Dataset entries
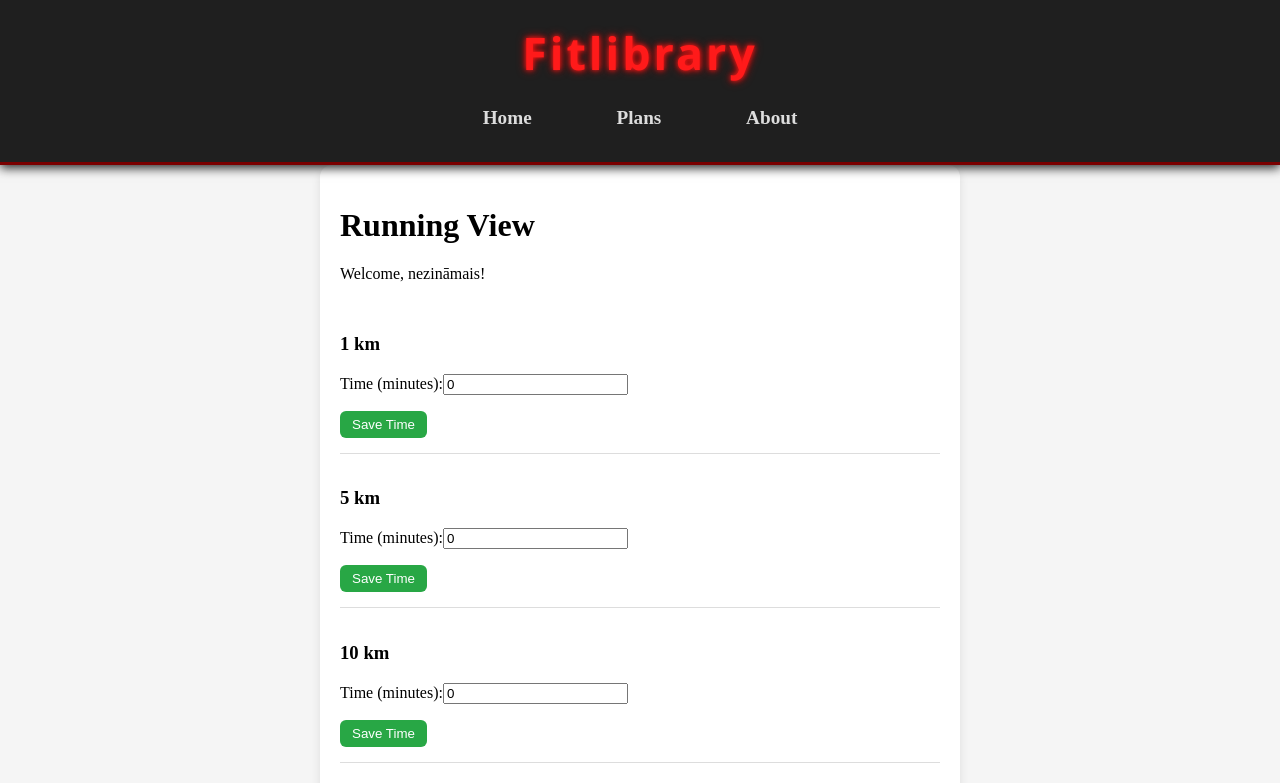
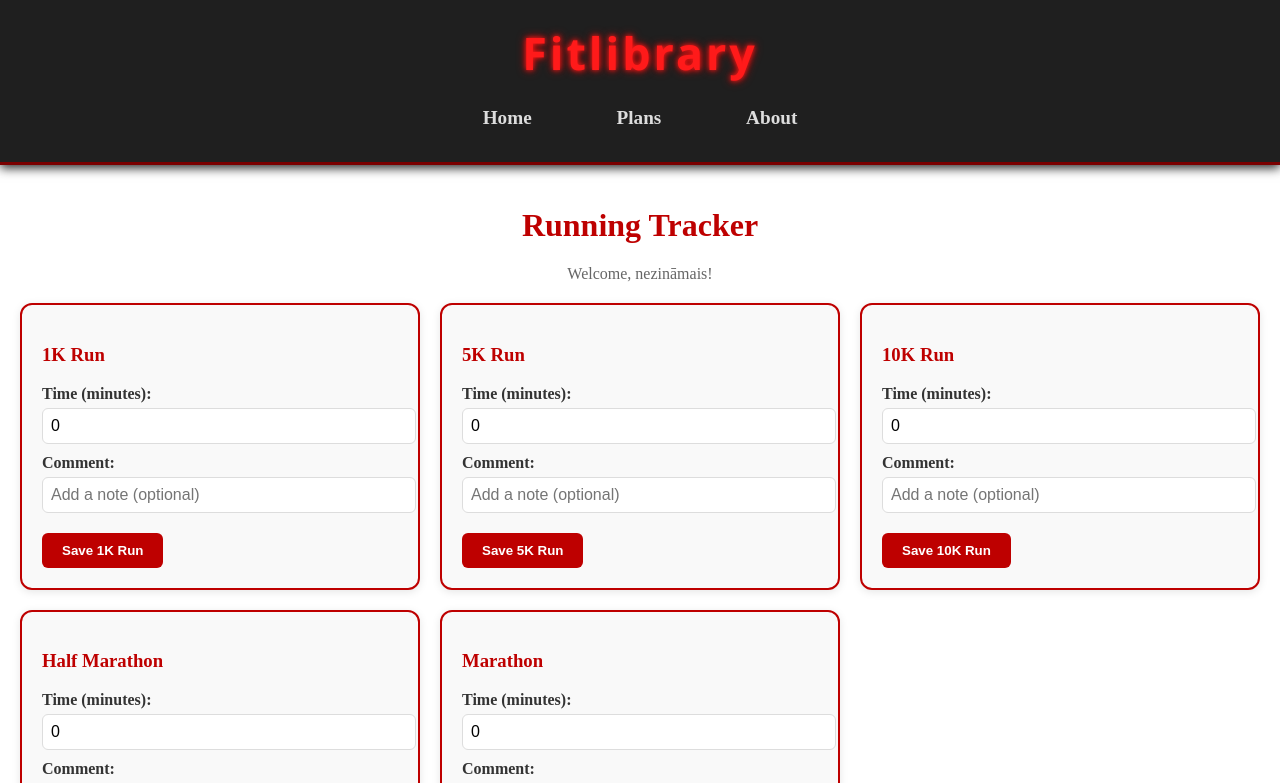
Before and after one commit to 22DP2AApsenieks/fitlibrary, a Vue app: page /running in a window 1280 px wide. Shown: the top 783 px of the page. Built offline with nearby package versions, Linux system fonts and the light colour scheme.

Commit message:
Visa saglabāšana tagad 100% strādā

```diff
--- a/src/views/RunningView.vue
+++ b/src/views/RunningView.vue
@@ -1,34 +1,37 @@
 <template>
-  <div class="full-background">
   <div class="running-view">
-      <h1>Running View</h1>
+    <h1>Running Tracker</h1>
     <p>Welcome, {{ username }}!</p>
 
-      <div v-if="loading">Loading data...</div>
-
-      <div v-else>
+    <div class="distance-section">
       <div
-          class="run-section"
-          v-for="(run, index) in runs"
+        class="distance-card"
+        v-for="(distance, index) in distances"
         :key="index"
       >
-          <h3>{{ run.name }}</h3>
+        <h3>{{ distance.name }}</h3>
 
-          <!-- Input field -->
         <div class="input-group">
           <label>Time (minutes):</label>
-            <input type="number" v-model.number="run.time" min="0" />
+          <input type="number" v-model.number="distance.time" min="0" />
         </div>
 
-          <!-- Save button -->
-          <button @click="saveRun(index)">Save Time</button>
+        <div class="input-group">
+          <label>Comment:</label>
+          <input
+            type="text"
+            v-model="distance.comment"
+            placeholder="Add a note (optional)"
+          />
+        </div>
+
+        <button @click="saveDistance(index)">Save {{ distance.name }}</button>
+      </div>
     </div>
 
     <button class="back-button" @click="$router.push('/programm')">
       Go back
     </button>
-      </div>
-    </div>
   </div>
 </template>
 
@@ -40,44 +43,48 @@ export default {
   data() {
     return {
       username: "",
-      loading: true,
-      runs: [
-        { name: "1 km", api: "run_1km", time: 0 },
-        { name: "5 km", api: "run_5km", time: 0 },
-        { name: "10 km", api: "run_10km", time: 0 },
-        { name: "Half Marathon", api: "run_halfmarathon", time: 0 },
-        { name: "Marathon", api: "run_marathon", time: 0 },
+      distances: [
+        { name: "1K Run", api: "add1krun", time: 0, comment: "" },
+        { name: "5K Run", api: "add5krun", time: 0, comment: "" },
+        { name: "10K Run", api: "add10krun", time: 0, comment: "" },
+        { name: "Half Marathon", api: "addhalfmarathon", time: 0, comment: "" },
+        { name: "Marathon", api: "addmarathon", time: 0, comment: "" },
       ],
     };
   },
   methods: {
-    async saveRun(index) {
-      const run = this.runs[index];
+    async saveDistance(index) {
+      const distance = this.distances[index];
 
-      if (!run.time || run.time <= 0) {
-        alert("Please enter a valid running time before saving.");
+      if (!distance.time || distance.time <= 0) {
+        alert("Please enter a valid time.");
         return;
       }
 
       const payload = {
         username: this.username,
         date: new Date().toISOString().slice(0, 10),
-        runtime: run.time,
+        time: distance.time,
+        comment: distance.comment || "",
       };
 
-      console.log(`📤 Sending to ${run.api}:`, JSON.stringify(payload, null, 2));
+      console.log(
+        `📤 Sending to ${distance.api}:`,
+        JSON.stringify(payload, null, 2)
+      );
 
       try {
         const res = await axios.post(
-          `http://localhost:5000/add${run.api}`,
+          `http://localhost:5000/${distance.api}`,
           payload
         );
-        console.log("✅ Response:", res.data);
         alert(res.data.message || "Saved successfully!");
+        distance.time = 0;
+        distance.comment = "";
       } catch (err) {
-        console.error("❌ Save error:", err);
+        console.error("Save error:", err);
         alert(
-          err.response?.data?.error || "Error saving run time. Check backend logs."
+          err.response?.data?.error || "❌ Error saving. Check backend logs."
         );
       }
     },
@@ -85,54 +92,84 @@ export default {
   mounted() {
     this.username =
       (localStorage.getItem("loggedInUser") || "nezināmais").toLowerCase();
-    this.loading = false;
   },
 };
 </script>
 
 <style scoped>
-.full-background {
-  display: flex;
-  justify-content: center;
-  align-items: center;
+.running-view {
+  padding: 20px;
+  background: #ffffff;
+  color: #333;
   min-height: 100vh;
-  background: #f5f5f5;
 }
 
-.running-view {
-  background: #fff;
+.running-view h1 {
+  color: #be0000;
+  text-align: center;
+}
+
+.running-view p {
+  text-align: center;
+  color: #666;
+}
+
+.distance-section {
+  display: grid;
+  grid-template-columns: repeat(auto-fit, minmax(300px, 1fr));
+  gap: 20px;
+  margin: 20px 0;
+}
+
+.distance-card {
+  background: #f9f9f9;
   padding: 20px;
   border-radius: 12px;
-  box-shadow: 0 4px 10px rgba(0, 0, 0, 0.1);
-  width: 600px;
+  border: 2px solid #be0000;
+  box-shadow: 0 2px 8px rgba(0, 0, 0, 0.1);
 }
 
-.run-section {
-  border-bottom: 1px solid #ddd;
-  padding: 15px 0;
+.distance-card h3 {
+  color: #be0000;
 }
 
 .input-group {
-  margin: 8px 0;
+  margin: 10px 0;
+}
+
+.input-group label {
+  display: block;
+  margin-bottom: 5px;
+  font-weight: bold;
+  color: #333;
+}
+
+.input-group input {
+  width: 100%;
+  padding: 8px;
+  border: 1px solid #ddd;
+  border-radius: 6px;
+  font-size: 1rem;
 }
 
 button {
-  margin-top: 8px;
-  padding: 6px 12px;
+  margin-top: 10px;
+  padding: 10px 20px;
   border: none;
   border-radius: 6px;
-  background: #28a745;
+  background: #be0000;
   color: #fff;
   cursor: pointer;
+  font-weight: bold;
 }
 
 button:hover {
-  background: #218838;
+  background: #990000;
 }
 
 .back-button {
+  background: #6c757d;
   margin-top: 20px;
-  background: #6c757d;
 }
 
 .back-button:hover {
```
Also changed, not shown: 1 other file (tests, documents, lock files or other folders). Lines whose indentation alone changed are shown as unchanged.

(Task to complete) Without the pictures, give every line of the data again, exactly as written.

(Written response)
Before and after one commit to 22DP2AApsenieks/fitlibrary, a Vue app: page /running in a window 1280 px wide. Shown: the top 783 px of the page. Built offline with nearby package versions, Linux system fonts and the light colour scheme.

Commit message:
Visa saglabāšana tagad 100% strādā

```diff
--- a/src/views/RunningView.vue
+++ b/src/views/RunningView.vue
@@ -1,34 +1,37 @@
 <template>
-  <div class="full-background">
   <div class="running-view">
-      <h1>Running View</h1>
+    <h1>Running Tracker</h1>
     <p>Welcome, {{ username }}!</p>
 
-      <div v-if="loading">Loading data...</div>
-
-      <div v-else>
+    <div class="distance-section">
       <div
-          class="run-section"
-          v-for="(run, index) in runs"
+        class="distance-card"
+        v-for="(distance, index) in distances"
         :key="index"
       >
-          <h3>{{ run.name }}</h3>
+        <h3>{{ distance.name }}</h3>
 
-          <!-- Input field -->
         <div class="input-group">
           <label>Time (minutes):</label>
-            <input type="number" v-model.number="run.time" min="0" />
+          <input type="number" v-model.number="distance.time" min="0" />
         </div>
 
-          <!-- Save button -->
-          <button @click="saveRun(index)">Save Time</button>
+        <div class="input-group">
+          <label>Comment:</label>
+          <input
+            type="text"
+            v-model="distance.comment"
+            placeholder="Add a note (optional)"
+          />
+        </div>
+
+        <button @click="saveDistance(index)">Save {{ distance.name }}</button>
+      </div>
     </div>
 
     <button class="back-button" @click="$router.push('/programm')">
       Go back
     </button>
-      </div>
-    </div>
   </div>
 </template>
 
@@ -40,44 +43,48 @@ export default {
   data() {
     return {
       username: "",
-      loading: true,
-      runs: [
-        { name: "1 km", api: "run_1km", time: 0 },
-        { name: "5 km", api: "run_5km", time: 0 },
-        { name: "10 km", api: "run_10km", time: 0 },
-        { name: "Half Marathon", api: "run_halfmarathon", time: 0 },
-        { name: "Marathon", api: "run_marathon", time: 0 },
+      distances: [
+        { name: "1K Run", api: "add1krun", time: 0, comment: "" },
+        { name: "5K Run", api: "add5krun", time: 0, comment: "" },
+        { name: "10K Run", api: "add10krun", time: 0, comment: "" },
+        { name: "Half Marathon", api: "addhalfmarathon", time: 0, comment: "" },
+        { name: "Marathon", api: "addmarathon", time: 0, comment: "" },
       ],
     };
   },
   methods: {
-    async saveRun(index) {
-      const run = this.runs[index];
+    async saveDistance(index) {
+      const distance = this.distances[index];
 
-      if (!run.time || run.time <= 0) {
-        alert("Please enter a valid running time before saving.");
+      if (!distance.time || distance.time <= 0) {
+        alert("Please enter a valid time.");
         return;
       }
 
       const payload = {
         username: this.username,
         date: new Date().toISOString().slice(0, 10),
-        runtime: run.time,
+        time: distance.time,
+        comment: distance.comment || "",
       };
 
-      console.log(`📤 Sending to ${run.api}:`, JSON.stringify(payload, null, 2));
+      console.log(
+        `📤 Sending to ${distance.api}:`,
+        JSON.stringify(payload, null, 2)
+      );
 
       try {
         const res = await axios.post(
-          `http://localhost:5000/add${run.api}`,
+          `http://localhost:5000/${distance.api}`,
           payload
         );
-        console.log("✅ Response:", res.data);
         alert(res.data.message || "Saved successfully!");
+        distance.time = 0;
+        distance.comment = "";
       } catch (err) {
-        console.error("❌ Save error:", err);
+        console.error("Save error:", err);
         alert(
-          err.response?.data?.error || "Error saving run time. Check backend logs."
+          err.response?.data?.error || "❌ Error saving. Check backend logs."
         );
       }
     },
@@ -85,54 +92,84 @@ export default {
   mounted() {
     this.username =
       (localStorage.getItem("loggedInUser") || "nezināmais").toLowerCase();
-    this.loading = false;
   },
 };
 </script>
 
 <style scoped>
-.full-background {
-  display: flex;
-  justify-content: center;
-  align-items: center;
+.running-view {
+  padding: 20px;
+  background: #ffffff;
+  color: #333;
   min-height: 100vh;
-  background: #f5f5f5;
 }
 
-.running-view {
-  background: #fff;
+.running-view h1 {
+  color: #be0000;
+  text-align: center;
+}
+
+.running-view p {
+  text-align: center;
+  color: #666;
+}
+
+.distance-section {
+  display: grid;
+  grid-template-columns: repeat(auto-fit, minmax(300px, 1fr));
+  gap: 20px;
+  margin: 20px 0;
+}
+
+.distance-card {
+  background: #f9f9f9;
   padding: 20px;
   border-radius: 12px;
-  box-shadow: 0 4px 10px rgba(0, 0, 0, 0.1);
-  width: 600px;
+  border: 2px solid #be0000;
+  box-shadow: 0 2px 8px rgba(0, 0, 0, 0.1);
 }
 
-.run-section {
-  border-bottom: 1px solid #ddd;
-  padding: 15px 0;
+.distance-card h3 {
+  color: #be0000;
 }
 
 .input-group {
-  margin: 8px 0;
+  margin: 10px 0;
+}
+
+.input-group label {
+  display: block;
+  margin-bottom: 5px;
+  font-weight: bold;
+  color: #333;
+}
+
+.input-group input {
+  width: 100%;
+  padding: 8px;
+  border: 1px solid #ddd;
+  border-radius: 6px;
+  font-size: 1rem;
 }
 
 button {
-  margin-top: 8px;
-  padding: 6px 12px;
+  margin-top: 10px;
+  padding: 10px 20px;
   border: none;
   border-radius: 6px;
-  background: #28a745;
+  background: #be0000;
   color: #fff;
   cursor: pointer;
+  font-weight: bold;
 }
 
 button:hover {
-  background: #218838;
+  background: #990000;
 }
 
 .back-button {
+  background: #6c757d;
   margin-top: 20px;
-  background: #6c757d;
 }
 
 .back-button:hover {
```
Also changed, not shown: 1 other file (tests, documents, lock files or other folders). Lines whose indentation alone changed are shown as unchanged.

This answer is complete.